╔══
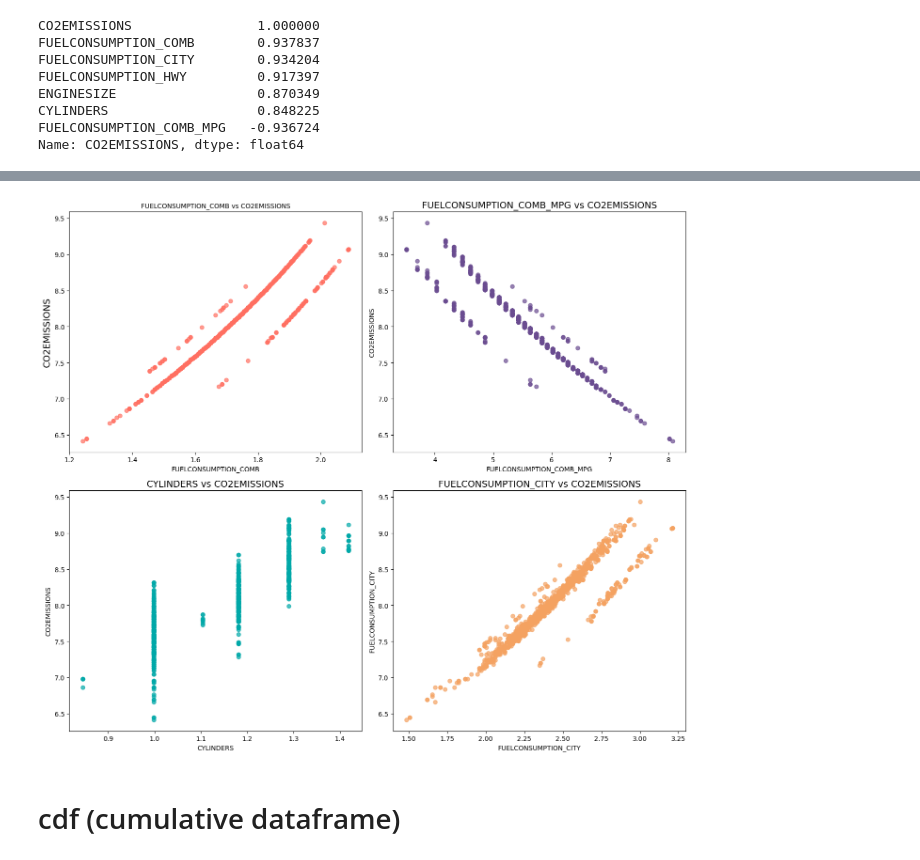
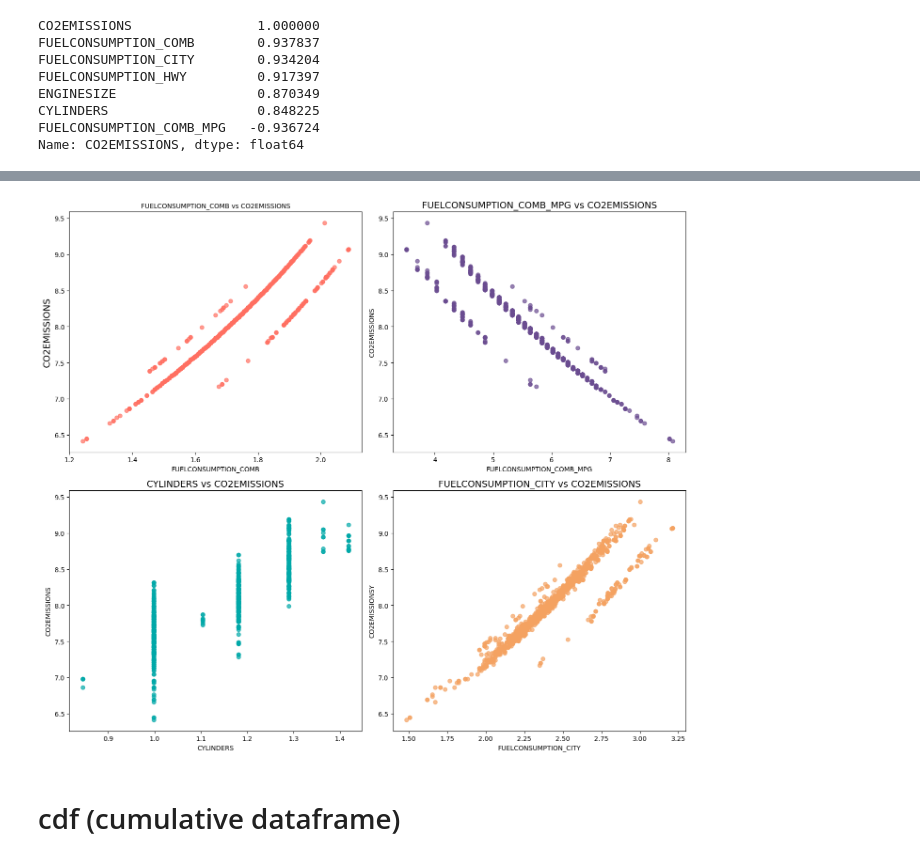
Before and after one commit to MerveTascii00/machine-learning-journey, a Jupyter notebook: 01_Simple_Linear_Regression.ipynb, the cells around one changed output, grey strips where cells are left out. Saved outputs shown, nothing was run; the diff lists cells and outputs as text; code cells hidden in the pictures.

```diff
--- a/01_Simple_Linear_Regression.ipynb
+++ b/01_Simple_Linear_Regression.ipynb
@@ -197,35 +197,35 @@ sns.heatmap(
 # %%
 fig, axes = plt.subplots(2, 2, figsize=(14, 12))
 
 special_colors = [
     "#FF6F61", "#6A4C90", "#00A8A8", "#F4A261", "#3B9DF5"
 ]
 
 axes[0,0].scatter(box_df['FUELCONSUMPTION_COMB'], box_df['CO2EMISSIONS'], color=special_colors[0], alpha=0.7)
 axes[0,0].set_title('FUELCONSUMPTION_COMB vs CO2EMISSIONS', fontsize=10, color='black')
 axes[0,0].set_xlabel('FUELCONSUMPTION_COMB', fontsize=10, color='black')
 axes[0,0].set_ylabel('CO2EMISSIONS', fontsize=14, color='black')
 
 axes[0, 1].scatter(box_df['FUELCONSUMPTION_COMB_MPG'], box_df['CO2EMISSIONS'], color=special_colors[1], alpha=0.7)
 axes[0, 1].set_xlabel('FUELCONSUMPTION_COMB_MPG', fontsize=10, color='black')
 axes[0, 1].set_ylabel('CO2EMISSIONS', fontsize=10, color='black')
 axes[0, 1].set_title('FUELCONSUMPTION_COMB_MPG vs CO2EMISSIONS', fontsize=14, color='black')
 
 axes[1, 0].scatter(box_df['CYLINDERS'], box_df['CO2EMISSIONS'], color=special_colors[2], alpha=0.7)
 axes[1, 0].set_title('CYLINDERS vs CO2EMISSIONS', fontsize=14, color='black')
 axes[1, 0].set_xlabel('CYLINDERS', fontsize=10, color='black')
 axes[1, 0].set_ylabel('CO2EMISSIONS', fontsize=10, color='black')
 
 axes[1, 1].scatter(box_df['FUELCONSUMPTION_CITY'], box_df['CO2EMISSIONS'], color=special_colors[3], alpha=0.7)
 axes[1, 1].set_title('FUELCONSUMPTION_CITY vs CO2EMISSIONS', fontsize=14, color='black')
 axes[1, 1].set_xlabel('FUELCONSUMPTION_CITY', fontsize=10, color='black')
-axes[1, 1].set_ylabel('FUELCONSUMPTION_CITY', fontsize=10, color='black')
+axes[1, 1].set_ylabel('CO2EMISSIONSY', fontsize=10, color='black')
 
 plt.tight_layout()
 
 plt.show()
 # %% [output]
-[figure, old version]
+[figure, new version]
 # %% [markdown]
 # cdf (cumulative dataframe)
 # %%
```
Also changed, not shown: parts of 13 cells of this notebook.
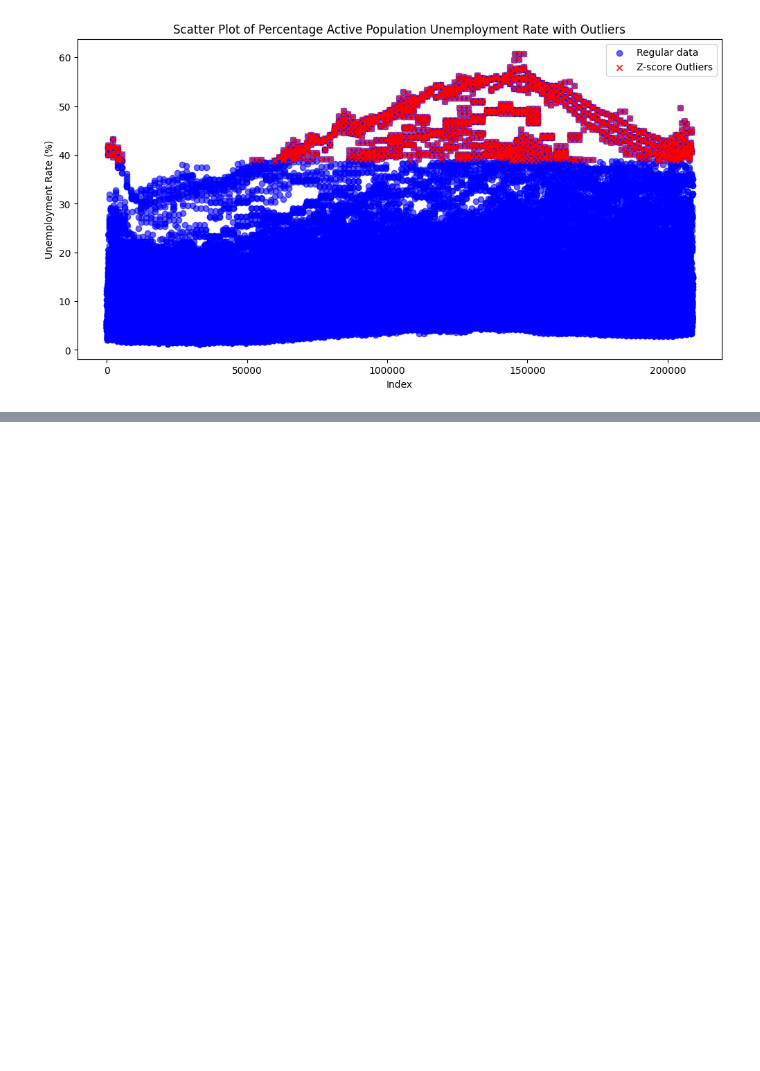
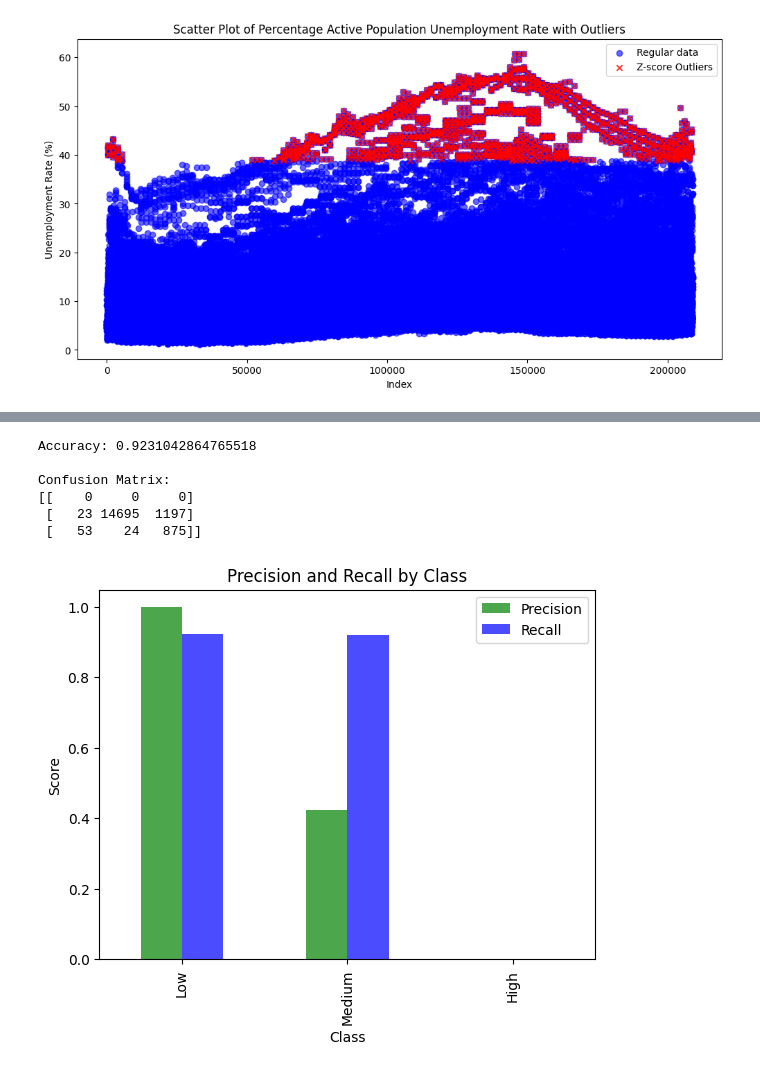
Before and after one commit to valzagrainca/Analysis-of-unemployment-in-EU-countries, a Jupyter notebook: unemployment.ipynb, the cells around one changed output, grey strips where cells are left out. Saved outputs shown, nothing was run; the diff lists cells and outputs as text; code cells hidden in the pictures; blank space fills up the shorter version.

```diff
--- a/unemployment.ipynb
+++ b/unemployment.ipynb
@@ -365,0 +428,34 @@ plt.show()
+# %%
+clf = RandomForestClassifier(random_state=42)
+clf.fit(X_resampled, y_resampled)
+
+# Predict on the test set
+y_pred = clf.predict(X_test)
+
+accuracy = accuracy_score(y_test, y_pred)
+conf_matrix = confusion_matrix(y_test, y_pred)
+classification_rep = classification_report(y_test, y_pred, output_dict=True)
+precision = [classification_rep[label]['precision'] for label in class_labels]
+recall = [classification_rep[label]['recall'] for label in class_labels]
+
+# Display results
+print(f"Accuracy: {accuracy}")
+print("\nConfusion Matrix:")
+print(conf_matrix)
+# %% [output]
+Accuracy: 0.9231042864765518
+
+Confusion Matrix:
+[[    0     0     0]
+ [   23 14695  1197]
+ [   53    24   875]]
+# %%
+# Visualize the classification report
+precision_recall_df = pd.DataFrame(data={'Precision': precision, 'Recall': recall}, index=class_labels)
+precision_recall_df.plot(kind='bar', color=['green','blue'], alpha=0.7)
+plt.title("Precision and Recall by Class")
+plt.xlabel("Class")
+plt.ylabel("Score")
+plt.show()
+# %% [output]
+[figure, added]
```
Also changed, not shown: parts of 2 cells of this notebook.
╚══
- _Problem to work on_:
All entries should be reproduced exactly; no picture belongs in the result.

- _Result of the task_:
Before and after one commit to MerveTascii00/machine-learning-journey, a Jupyter notebook: 01_Simple_Linear_Regression.ipynb, the cells around one changed output, grey strips where cells are left out. Saved outputs shown, nothing was run; the diff lists cells and outputs as text; code cells hidden in the pictures.

```diff
--- a/01_Simple_Linear_Regression.ipynb
+++ b/01_Simple_Linear_Regression.ipynb
@@ -197,35 +197,35 @@ sns.heatmap(
 # %%
 fig, axes = plt.subplots(2, 2, figsize=(14, 12))
 
 special_colors = [
     "#FF6F61", "#6A4C90", "#00A8A8", "#F4A261", "#3B9DF5"
 ]
 
 axes[0,0].scatter(box_df['FUELCONSUMPTION_COMB'], box_df['CO2EMISSIONS'], color=special_colors[0], alpha=0.7)
 axes[0,0].set_title('FUELCONSUMPTION_COMB vs CO2EMISSIONS', fontsize=10, color='black')
 axes[0,0].set_xlabel('FUELCONSUMPTION_COMB', fontsize=10, color='black')
 axes[0,0].set_ylabel('CO2EMISSIONS', fontsize=14, color='black')
 
 axes[0, 1].scatter(box_df['FUELCONSUMPTION_COMB_MPG'], box_df['CO2EMISSIONS'], color=special_colors[1], alpha=0.7)
 axes[0, 1].set_xlabel('FUELCONSUMPTION_COMB_MPG', fontsize=10, color='black')
 axes[0, 1].set_ylabel('CO2EMISSIONS', fontsize=10, color='black')
 axes[0, 1].set_title('FUELCONSUMPTION_COMB_MPG vs CO2EMISSIONS', fontsize=14, color='black')
 
 axes[1, 0].scatter(box_df['CYLINDERS'], box_df['CO2EMISSIONS'], color=special_colors[2], alpha=0.7)
 axes[1, 0].set_title('CYLINDERS vs CO2EMISSIONS', fontsize=14, color='black')
 axes[1, 0].set_xlabel('CYLINDERS', fontsize=10, color='black')
 axes[1, 0].set_ylabel('CO2EMISSIONS', fontsize=10, color='black')
 
 axes[1, 1].scatter(box_df['FUELCONSUMPTION_CITY'], box_df['CO2EMISSIONS'], color=special_colors[3], alpha=0.7)
 axes[1, 1].set_title('FUELCONSUMPTION_CITY vs CO2EMISSIONS', fontsize=14, color='black')
 axes[1, 1].set_xlabel('FUELCONSUMPTION_CITY', fontsize=10, color='black')
-axes[1, 1].set_ylabel('FUELCONSUMPTION_CITY', fontsize=10, color='black')
+axes[1, 1].set_ylabel('CO2EMISSIONSY', fontsize=10, color='black')
 
 plt.tight_layout()
 
 plt.show()
 # %% [output]
-[figure, old version]
+[figure, new version]
 # %% [markdown]
 # cdf (cumulative dataframe)
 # %%
```
Also changed, not shown: parts of 13 cells of this notebook.
Before and after one commit to valzagrainca/Analysis-of-unemployment-in-EU-countries, a Jupyter notebook: unemployment.ipynb, the cells around one changed output, grey strips where cells are left out. Saved outputs shown, nothing was run; the diff lists cells and outputs as text; code cells hidden in the pictures; blank space fills up the shorter version.

```diff
--- a/unemployment.ipynb
+++ b/unemployment.ipynb
@@ -365,0 +428,34 @@ plt.show()
+# %%
+clf = RandomForestClassifier(random_state=42)
+clf.fit(X_resampled, y_resampled)
+
+# Predict on the test set
+y_pred = clf.predict(X_test)
+
+accuracy = accuracy_score(y_test, y_pred)
+conf_matrix = confusion_matrix(y_test, y_pred)
+classification_rep = classification_report(y_test, y_pred, output_dict=True)
+precision = [classification_rep[label]['precision'] for label in class_labels]
+recall = [classification_rep[label]['recall'] for label in class_labels]
+
+# Display results
+print(f"Accuracy: {accuracy}")
+print("\nConfusion Matrix:")
+print(conf_matrix)
+# %% [output]
+Accuracy: 0.9231042864765518
+
+Confusion Matrix:
+[[    0     0     0]
+ [   23 14695  1197]
+ [   53    24   875]]
+# %%
+# Visualize the classification report
+precision_recall_df = pd.DataFrame(data={'Precision': precision, 'Recall': recall}, index=class_labels)
+precision_recall_df.plot(kind='bar', color=['green','blue'], alpha=0.7)
+plt.title("Precision and Recall by Class")
+plt.xlabel("Class")
+plt.ylabel("Score")
+plt.show()
+# %% [output]
+[figure, added]
```
Also changed, not shown: parts of 2 cells of this notebook.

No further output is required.